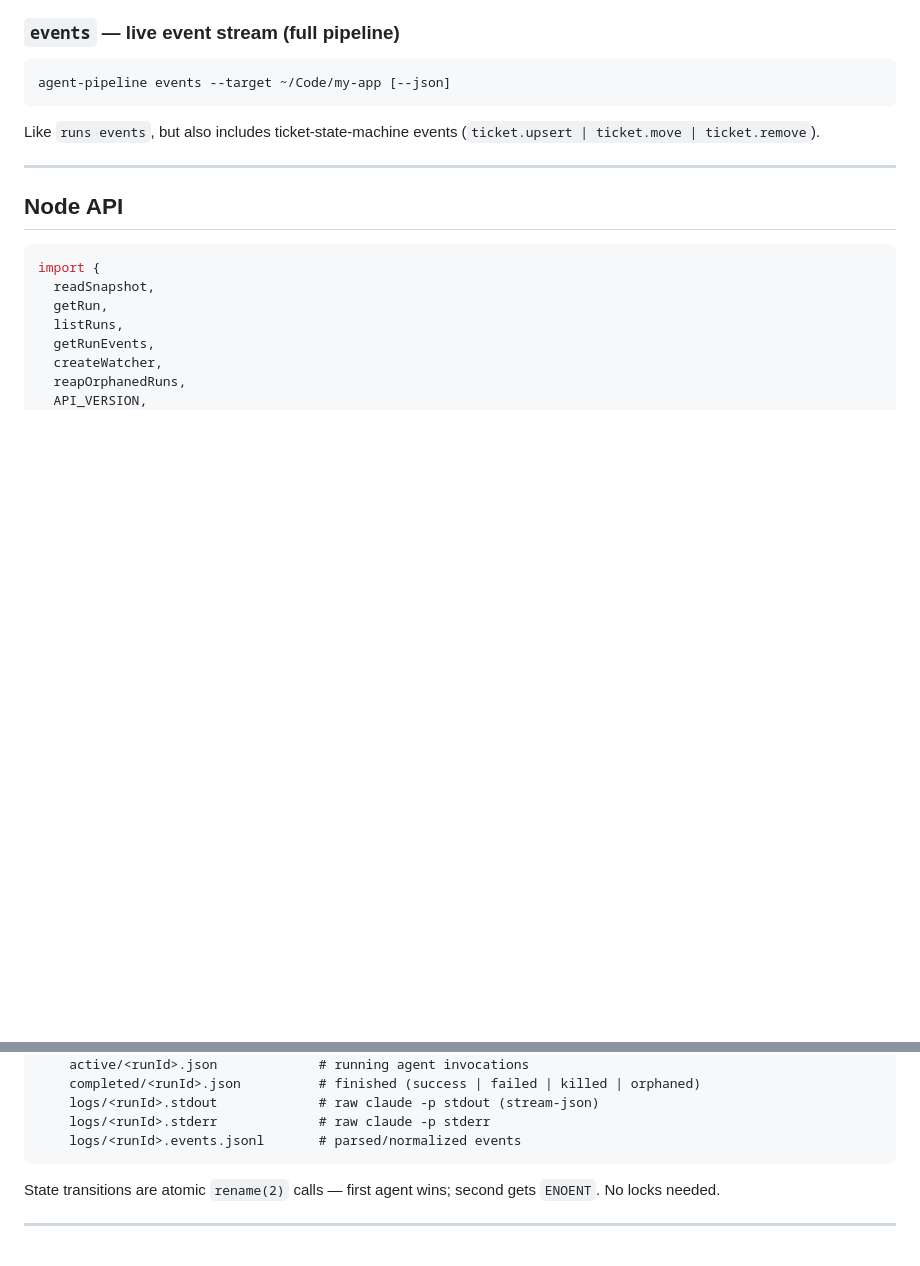
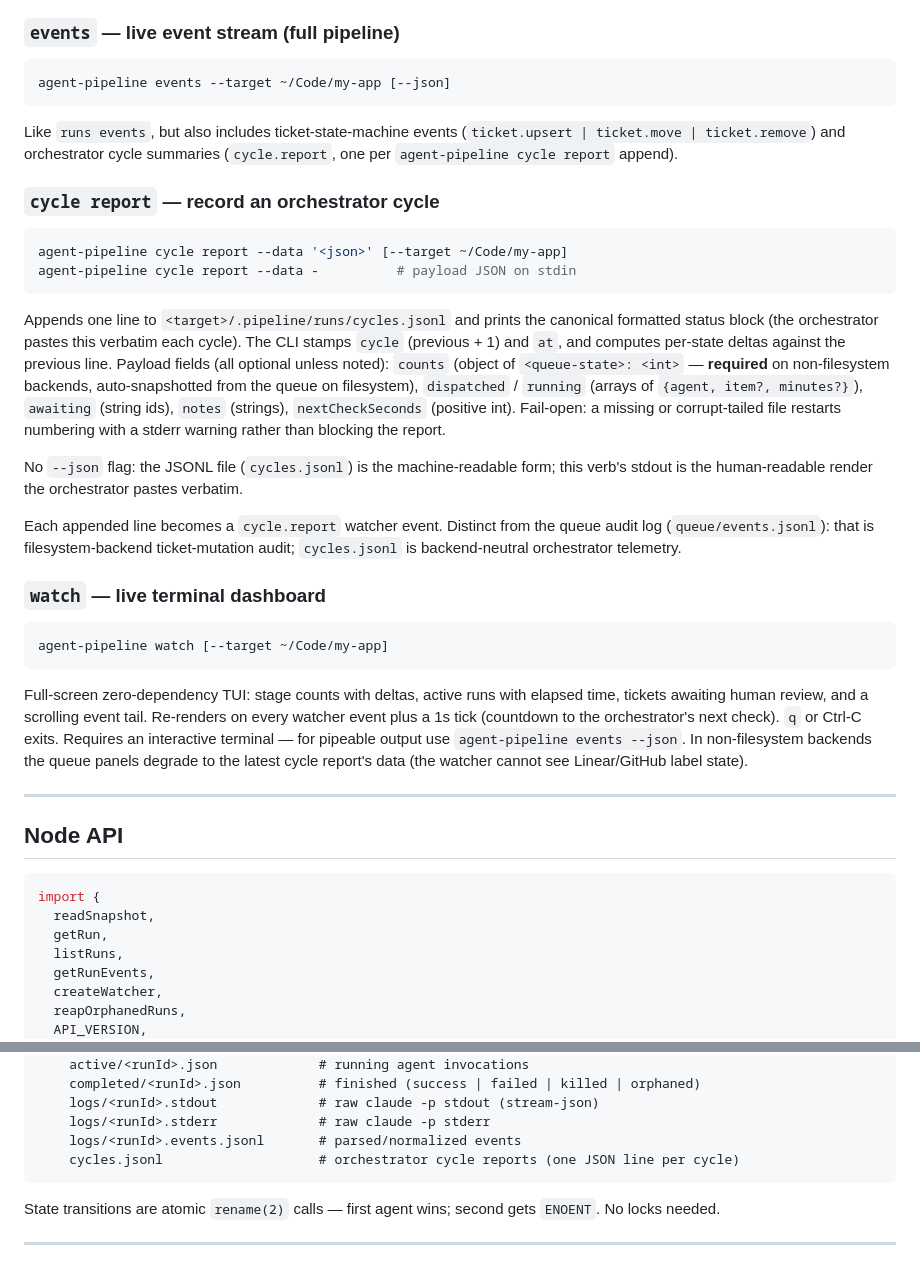
Before and after one commit to RyanAmundson/claude-agent-pipeline, a Markdown page: docs/API.md, 2 parts joined by grey strips. Rendered like a GitHub page; blank space fills up the shorter version.

````diff
--- a/docs/API.md
+++ b/docs/API.md
@@ -96,7 +96,28 @@ Blocks until SIGINT. Emits `run.start | run.update | run.complete | run.fail | r
 agent-pipeline events --target ~/Code/my-app [--json]
 ```
 
-Like `runs events`, but also includes ticket-state-machine events (`ticket.upsert | ticket.move | ticket.remove`).
+Like `runs events`, but also includes ticket-state-machine events (`ticket.upsert | ticket.move | ticket.remove`) and orchestrator cycle summaries (`cycle.report`, one per `agent-pipeline cycle report` append).
+
+### `cycle report` — record an orchestrator cycle
+
+```bash
+agent-pipeline cycle report --data '<json>' [--target ~/Code/my-app]
+agent-pipeline cycle report --data -          # payload JSON on stdin
+```
+
+Appends one line to `<target>/.pipeline/runs/cycles.jsonl` and prints the canonical formatted status block (the orchestrator pastes this verbatim each cycle). The CLI stamps `cycle` (previous + 1) and `at`, and computes per-state deltas against the previous line. Payload fields (all optional unless noted): `counts` (object of `<queue-state>: <int>` — **required** on non-filesystem backends, auto-snapshotted from the queue on filesystem), `dispatched` / `running` (arrays of `{agent, item?, minutes?}`), `awaiting` (string ids), `notes` (strings), `nextCheckSeconds` (positive int). Fail-open: a missing or corrupt-tailed file restarts numbering with a stderr warning rather than blocking the report.
+
+No `--json` flag: the JSONL file (`cycles.jsonl`) is the machine-readable form; this verb's stdout is the human-readable render the orchestrator pastes verbatim.
+
+Each appended line becomes a `cycle.report` watcher event. Distinct from the queue audit log (`queue/events.jsonl`): that is filesystem-backend ticket-mutation audit; `cycles.jsonl` is backend-neutral orchestrator telemetry.
+
+### `watch` — live terminal dashboard
+
+```bash
+agent-pipeline watch [--target ~/Code/my-app]
+```
+
+Full-screen zero-dependency TUI: stage counts with deltas, active runs with elapsed time, tickets awaiting human review, and a scrolling event tail. Re-renders on every watcher event plus a 1s tick (countdown to the orchestrator's next check). `q` or Ctrl-C exits. Requires an interactive terminal — for pipeable output use `agent-pipeline events --json`. In non-filesystem backends the queue panels degrade to the latest cycle report's data (the watcher cannot see Linear/GitHub label state).
 
 ---
 
@@ -240,6 +261,7 @@ If you need to inspect raw state:
     logs/<runId>.stdout             # raw claude -p stdout (stream-json)
     logs/<runId>.stderr             # raw claude -p stderr
     logs/<runId>.events.jsonl       # parsed/normalized events
+    cycles.jsonl                    # orchestrator cycle reports (one JSON line per cycle)
 ```
 
 State transitions are atomic `rename(2)` calls — first agent wins; second gets `ENOENT`. No locks needed.
````
Also changed, not shown: README.md (+8 -0 lines).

About this exercise:
From the listing above, pick out every line containing "logs".

Response to this exercise:
     logs/<runId>.stdout             # raw claude -p stdout (stream-json)
     logs/<runId>.stderr             # raw claude -p stderr
     logs/<runId>.events.jsonl       # parsed/normalized events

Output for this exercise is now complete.